The females who were left waiting for the elevator jumped down the shaft to their deaths in a frantic bid to escape the fire. Many of the females who fled down the stairwells were burnt alive when they discovered a closed door at the bottom of the steps.
Workers on the upper levels, including the owners, evacuated to the roof and then to neighboring buildings. When firemen arrived, they were confronted with a horrific scene. The girls who did not make it to the stairwells or elevators were trapped inside the factory by the fire and began jumping from the windows to get out.
The jumpers’ bodies collided with the fire hoses, making it harder to start combating the flames. In addition, the firemen’ ladders only reached the seventh storey, while the fire was on the eighth. A life net was spread out to catch jumpers in one occasion, but three females leaped at the same moment, shredding the net. The nets proved to be largely ineffective.
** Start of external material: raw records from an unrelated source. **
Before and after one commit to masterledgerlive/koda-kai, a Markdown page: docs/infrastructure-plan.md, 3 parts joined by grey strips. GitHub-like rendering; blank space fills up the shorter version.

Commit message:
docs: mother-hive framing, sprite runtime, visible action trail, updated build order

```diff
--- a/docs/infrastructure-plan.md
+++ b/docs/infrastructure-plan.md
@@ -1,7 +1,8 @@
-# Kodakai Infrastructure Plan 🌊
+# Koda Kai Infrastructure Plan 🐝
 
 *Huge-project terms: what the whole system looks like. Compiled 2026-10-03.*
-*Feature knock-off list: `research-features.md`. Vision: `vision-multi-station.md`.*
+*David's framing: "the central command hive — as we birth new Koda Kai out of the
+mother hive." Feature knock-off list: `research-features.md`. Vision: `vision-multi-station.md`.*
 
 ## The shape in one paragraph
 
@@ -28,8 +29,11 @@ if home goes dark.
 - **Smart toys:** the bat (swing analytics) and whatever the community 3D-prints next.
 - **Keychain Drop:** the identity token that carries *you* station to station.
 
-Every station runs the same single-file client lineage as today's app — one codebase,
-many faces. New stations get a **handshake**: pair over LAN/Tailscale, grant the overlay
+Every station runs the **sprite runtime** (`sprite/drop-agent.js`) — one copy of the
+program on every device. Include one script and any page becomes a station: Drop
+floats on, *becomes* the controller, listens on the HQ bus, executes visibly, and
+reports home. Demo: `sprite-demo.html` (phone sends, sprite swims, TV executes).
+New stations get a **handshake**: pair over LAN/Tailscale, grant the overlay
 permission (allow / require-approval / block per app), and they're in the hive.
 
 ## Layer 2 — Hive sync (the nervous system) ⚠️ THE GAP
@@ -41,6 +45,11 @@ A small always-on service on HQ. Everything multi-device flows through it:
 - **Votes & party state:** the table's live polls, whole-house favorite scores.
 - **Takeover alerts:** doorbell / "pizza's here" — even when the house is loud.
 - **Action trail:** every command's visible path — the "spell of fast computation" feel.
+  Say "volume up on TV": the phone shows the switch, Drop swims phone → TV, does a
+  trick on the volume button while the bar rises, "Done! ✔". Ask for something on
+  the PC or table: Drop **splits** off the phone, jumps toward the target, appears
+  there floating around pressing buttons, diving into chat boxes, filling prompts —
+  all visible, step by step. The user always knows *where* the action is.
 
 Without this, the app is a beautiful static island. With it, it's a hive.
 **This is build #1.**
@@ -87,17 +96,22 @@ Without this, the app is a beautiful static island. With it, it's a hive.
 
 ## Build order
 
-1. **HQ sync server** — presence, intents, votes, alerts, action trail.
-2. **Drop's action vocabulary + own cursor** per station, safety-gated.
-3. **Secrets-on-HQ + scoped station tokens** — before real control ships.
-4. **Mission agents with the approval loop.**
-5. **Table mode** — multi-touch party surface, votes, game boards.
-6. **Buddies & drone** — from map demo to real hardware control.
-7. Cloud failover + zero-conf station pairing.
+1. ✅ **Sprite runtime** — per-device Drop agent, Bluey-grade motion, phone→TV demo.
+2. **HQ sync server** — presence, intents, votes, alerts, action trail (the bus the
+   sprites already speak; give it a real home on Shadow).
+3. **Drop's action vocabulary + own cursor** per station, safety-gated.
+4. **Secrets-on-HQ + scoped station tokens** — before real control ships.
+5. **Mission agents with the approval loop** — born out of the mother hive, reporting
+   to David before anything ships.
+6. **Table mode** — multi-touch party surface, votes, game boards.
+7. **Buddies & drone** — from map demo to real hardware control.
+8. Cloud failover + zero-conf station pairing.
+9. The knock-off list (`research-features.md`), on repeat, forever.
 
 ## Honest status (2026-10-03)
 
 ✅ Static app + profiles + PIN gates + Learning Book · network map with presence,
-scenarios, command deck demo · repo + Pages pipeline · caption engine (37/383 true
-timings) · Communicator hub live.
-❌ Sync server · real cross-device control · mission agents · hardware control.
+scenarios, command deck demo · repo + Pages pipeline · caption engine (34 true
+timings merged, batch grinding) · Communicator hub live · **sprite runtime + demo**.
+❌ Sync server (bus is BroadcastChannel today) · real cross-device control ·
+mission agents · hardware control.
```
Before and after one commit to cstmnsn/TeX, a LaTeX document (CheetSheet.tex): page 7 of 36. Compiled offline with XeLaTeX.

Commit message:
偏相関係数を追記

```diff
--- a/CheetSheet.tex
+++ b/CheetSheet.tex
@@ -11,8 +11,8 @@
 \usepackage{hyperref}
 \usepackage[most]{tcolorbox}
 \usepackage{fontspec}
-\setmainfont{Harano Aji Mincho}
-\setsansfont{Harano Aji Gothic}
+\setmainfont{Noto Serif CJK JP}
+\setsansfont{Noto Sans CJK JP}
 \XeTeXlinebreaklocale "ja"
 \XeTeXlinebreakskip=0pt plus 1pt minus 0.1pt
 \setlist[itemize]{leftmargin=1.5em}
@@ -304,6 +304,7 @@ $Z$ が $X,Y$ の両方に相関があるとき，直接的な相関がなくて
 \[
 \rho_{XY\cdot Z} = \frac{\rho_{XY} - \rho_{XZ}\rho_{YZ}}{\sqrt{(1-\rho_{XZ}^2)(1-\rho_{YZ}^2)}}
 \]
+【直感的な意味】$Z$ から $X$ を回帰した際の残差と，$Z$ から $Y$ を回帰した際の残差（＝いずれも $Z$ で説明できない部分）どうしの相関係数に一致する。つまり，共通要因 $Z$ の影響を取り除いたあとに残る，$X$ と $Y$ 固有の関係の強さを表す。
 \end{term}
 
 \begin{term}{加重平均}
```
It was all over in 18 minutes. 49 employees perished after being burnt or smothered by smoke, 36 died in the elevator shaft, and 58 died after jumping to the pavements. The fire claimed the lives of 146 individuals, with two more dying later from their injuries.
Importance of the Triangle Shirtwaist Factory Fire
The fire brought together organized labor and reform-minded politicians like as progressive New York Governor Alfred E. Smith and Senator Robert F. Wagner, one of President Franklin D. Roosevelt’s New Deal’s legislative architects. After serving on a commission that helped establish the Factory Investigating Commission in New York in the aftermath of the disaster, Frances Perkins would eventually become Roosevelt’s Secretary of Labor. The employees’ union organized a march on Fifth Avenue in New York on April 5 to protest the conditions that contributed to the fire. There were 80,000 persons in attendance.
Despite overwhelming evidence that the owners and management were grossly irresponsible in the incident, a grand jury decided not to prosecute them with manslaughter. They finally paid $75 in compensation to each victim’s family to resolve litigation against them, a fraction of the $400 per death that their insurer gave them.
Nonetheless, the slaughter for which they were responsible forced the city to reform. In addition to the Sullivan-Hoey Fire Prevention Law, the New York Democratic Party took up the cause of the worker and became recognized as a reform party in October. Both were critical in averting future calamities of the same magnitude.
The Child Labor Act of 1916;
The National Labor Relations Act (1935);
The Fair Labor Standards Act (1938);
The Occupational Safety and Health Act (1970).
The Law Book: From Hammurabi to the International Criminal Court, 250 Milestones in the History of Law (Sterling Milestones) Hardcover – Illustrated, 22 Oct. 2015, English edition by Michael H. Roffer (Autor)